[WORK REQUIRED]:
Please set out each line below exactly as it stands, without the images.

--------------------------------

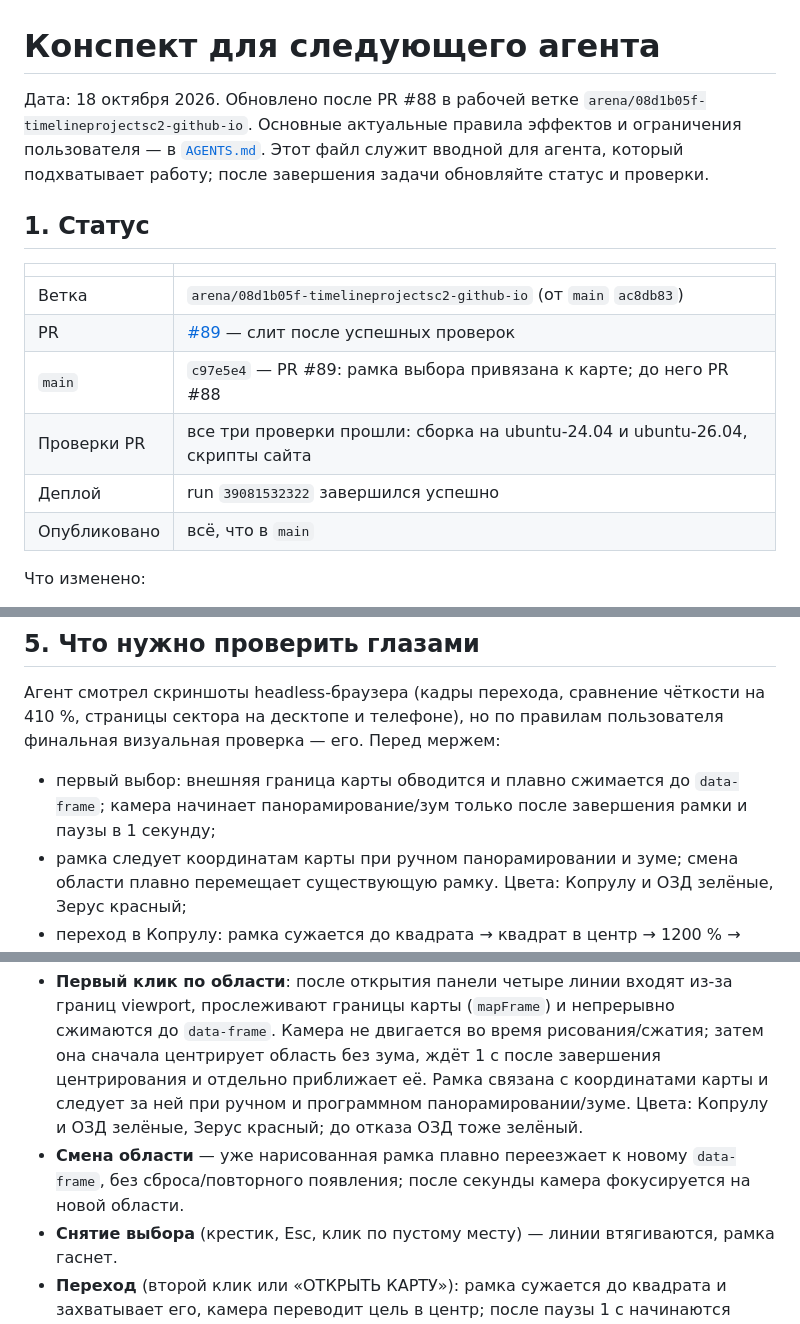
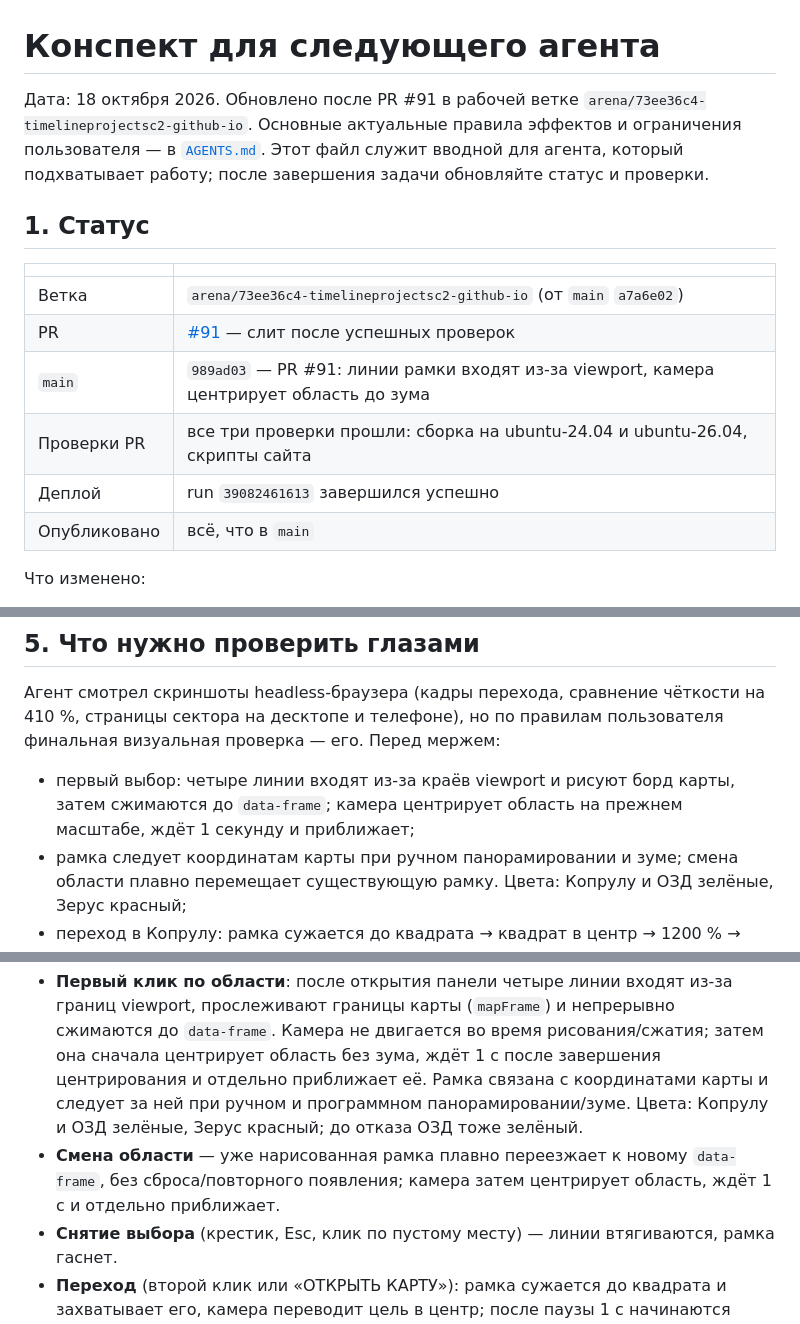
Before and after one commit to IntenceResearching/KopruluMap-v1, a Markdown page: docs/HANDOFF.md, 3 parts joined by grey strips. Drawn GitHub-style.

Commit message:
Обновить handoff после PR 91 (#92)
Co-authored-by: IntenceResearching <199213344+IntenceResearching@users.noreply.github.com>
Co-authored-by: arena-agent <297053741+arena-agent@users.noreply.github.com>

```diff
--- a/docs/HANDOFF.md
+++ b/docs/HANDOFF.md
@@ -1,7 +1,7 @@
 # Конспект для следующего агента
 
-Дата: 18 октября 2026. Обновлено после PR #88 в рабочей ветке
-`arena/08d1b05f-timelineprojectsc2-github-io`. Основные актуальные правила эффектов и
+Дата: 18 октября 2026. Обновлено после PR #91 в рабочей ветке
+`arena/73ee36c4-timelineprojectsc2-github-io`. Основные актуальные правила эффектов и
 ограничения пользователя — в [`AGENTS.md`](../AGENTS.md). Этот файл служит вводной для
 агента, который подхватывает работу; после завершения задачи обновляйте статус и проверки.
 
@@ -9,11 +9,11 @@
 
 | | |
 |---|---|
-| Ветка | `arena/08d1b05f-timelineprojectsc2-github-io` (от `main` `ac8db83`) |
-| PR | [#89](https://github.com/TimelineProjectSC2/TimelineProjectSC2.github.io/pull/89) — слит после успешных проверок |
-| `main` | `c97e5e4` — PR #89: рамка выбора привязана к карте; до него PR #88 |
+| Ветка | `arena/73ee36c4-timelineprojectsc2-github-io` (от `main` `a7a6e02`) |
+| PR | [#91](https://github.com/TimelineProjectSC2/TimelineProjectSC2.github.io/pull/91) — слит после успешных проверок |
+| `main` | `989ad03` — PR #91: линии рамки входят из-за viewport, камера центрирует область до зума |
 | Проверки PR | все три проверки прошли: сборка на ubuntu-24.04 и ubuntu-26.04, скрипты сайта |
-| Деплой | run `39081532322` завершился успешно |
+| Деплой | run `39082461613` завершился успешно |
 | Опубликовано | всё, что в `main` |
 
 Что изменено:
@@ -116,8 +116,8 @@ Pages кэширует файлы на 10 минут, без версий пос
 страницы сектора на десктопе и телефоне), но по правилам пользователя финальная
 визуальная проверка — его. Перед мержем:
 
-- первый выбор: внешняя граница карты обводится и плавно сжимается до `data-frame`; камера
-  начинает панорамирование/зум только после завершения рамки и паузы в 1 секунду;
+- первый выбор: четыре линии входят из-за краёв viewport и рисуют борд карты, затем сжимаются
+  до `data-frame`; камера центрирует область на прежнем масштабе, ждёт 1 секунду и приближает;
 - рамка следует координатам карты при ручном панорамировании и зуме; смена области плавно
   перемещает существующую рамку. Цвета: Копрулу и ОЗД зелёные, Зерус красный;
 - переход в Копрулу: рамка сужается до квадрата → квадрат в центр → 1200 % → 2000 % →
@@ -140,7 +140,7 @@ Pages кэширует файлы на 10 минут, без версий пос
   и следует за ней при ручном и программном панорамировании/зуме.
   Цвета: Копрулу и ОЗД зелёные, Зерус красный; до отказа ОЗД тоже зелёный.
 - **Смена области** — уже нарисованная рамка плавно переезжает к новому `data-frame`, без
-  сброса/повторного появления; после секунды камера фокусируется на новой области.
+  сброса/повторного появления; камера затем центрирует область, ждёт 1 с и отдельно приближает.
 - **Снятие выбора** (крестик, Esc, клик по пустому месту) — линии втягиваются, рамка гаснет.
 - **Переход** (второй клик или «ОТКРЫТЬ КАРТУ»): рамка сужается до квадрата и захватывает
   его, камера переводит цель в центр; после паузы 1 с начинаются уровни зума. Для Копрулу
```
Also changed, not shown: other parts of docs/HANDOFF.md (+1 -1 lines).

--------------------------------

[OUTPUT FOR THIS EXERCISE]:
Before and after one commit to IntenceResearching/KopruluMap-v1, a Markdown page: docs/HANDOFF.md, 3 parts joined by grey strips. Drawn GitHub-style.

Commit message:
Обновить handoff после PR 91 (#92)
Co-authored-by: IntenceResearching <199213344+IntenceResearching@users.noreply.github.com>
Co-authored-by: arena-agent <297053741+arena-agent@users.noreply.github.com>

```diff
--- a/docs/HANDOFF.md
+++ b/docs/HANDOFF.md
@@ -1,7 +1,7 @@
 # Конспект для следующего агента
 
-Дата: 18 октября 2026. Обновлено после PR #88 в рабочей ветке
-`arena/08d1b05f-timelineprojectsc2-github-io`. Основные актуальные правила эффектов и
+Дата: 18 октября 2026. Обновлено после PR #91 в рабочей ветке
+`arena/73ee36c4-timelineprojectsc2-github-io`. Основные актуальные правила эффектов и
 ограничения пользователя — в [`AGENTS.md`](../AGENTS.md). Этот файл служит вводной для
 агента, который подхватывает работу; после завершения задачи обновляйте статус и проверки.
 
@@ -9,11 +9,11 @@
 
 | | |
 |---|---|
-| Ветка | `arena/08d1b05f-timelineprojectsc2-github-io` (от `main` `ac8db83`) |
-| PR | [#89](https://github.com/TimelineProjectSC2/TimelineProjectSC2.github.io/pull/89) — слит после успешных проверок |
-| `main` | `c97e5e4` — PR #89: рамка выбора привязана к карте; до него PR #88 |
+| Ветка | `arena/73ee36c4-timelineprojectsc2-github-io` (от `main` `a7a6e02`) |
+| PR | [#91](https://github.com/TimelineProjectSC2/TimelineProjectSC2.github.io/pull/91) — слит после успешных проверок |
+| `main` | `989ad03` — PR #91: линии рамки входят из-за viewport, камера центрирует область до зума |
 | Проверки PR | все три проверки прошли: сборка на ubuntu-24.04 и ubuntu-26.04, скрипты сайта |
-| Деплой | run `39081532322` завершился успешно |
+| Деплой | run `39082461613` завершился успешно |
 | Опубликовано | всё, что в `main` |
 
 Что изменено:
@@ -116,8 +116,8 @@ Pages кэширует файлы на 10 минут, без версий пос
 страницы сектора на десктопе и телефоне), но по правилам пользователя финальная
 визуальная проверка — его. Перед мержем:
 
-- первый выбор: внешняя граница карты обводится и плавно сжимается до `data-frame`; камера
-  начинает панорамирование/зум только после завершения рамки и паузы в 1 секунду;
+- первый выбор: четыре линии входят из-за краёв viewport и рисуют борд карты, затем сжимаются
+  до `data-frame`; камера центрирует область на прежнем масштабе, ждёт 1 секунду и приближает;
 - рамка следует координатам карты при ручном панорамировании и зуме; смена области плавно
   перемещает существующую рамку. Цвета: Копрулу и ОЗД зелёные, Зерус красный;
 - переход в Копрулу: рамка сужается до квадрата → квадрат в центр → 1200 % → 2000 % →
@@ -140,7 +140,7 @@ Pages кэширует файлы на 10 минут, без версий пос
   и следует за ней при ручном и программном панорамировании/зуме.
   Цвета: Копрулу и ОЗД зелёные, Зерус красный; до отказа ОЗД тоже зелёный.
 - **Смена области** — уже нарисованная рамка плавно переезжает к новому `data-frame`, без
-  сброса/повторного появления; после секунды камера фокусируется на новой области.
+  сброса/повторного появления; камера затем центрирует область, ждёт 1 с и отдельно приближает.
 - **Снятие выбора** (крестик, Esc, клик по пустому месту) — линии втягиваются, рамка гаснет.
 - **Переход** (второй клик или «ОТКРЫТЬ КАРТУ»): рамка сужается до квадрата и захватывает
   его, камера переводит цель в центр; после паузы 1 с начинаются уровни зума. Для Копрулу
```
Also changed, not shown: other parts of docs/HANDOFF.md (+1 -1 lines).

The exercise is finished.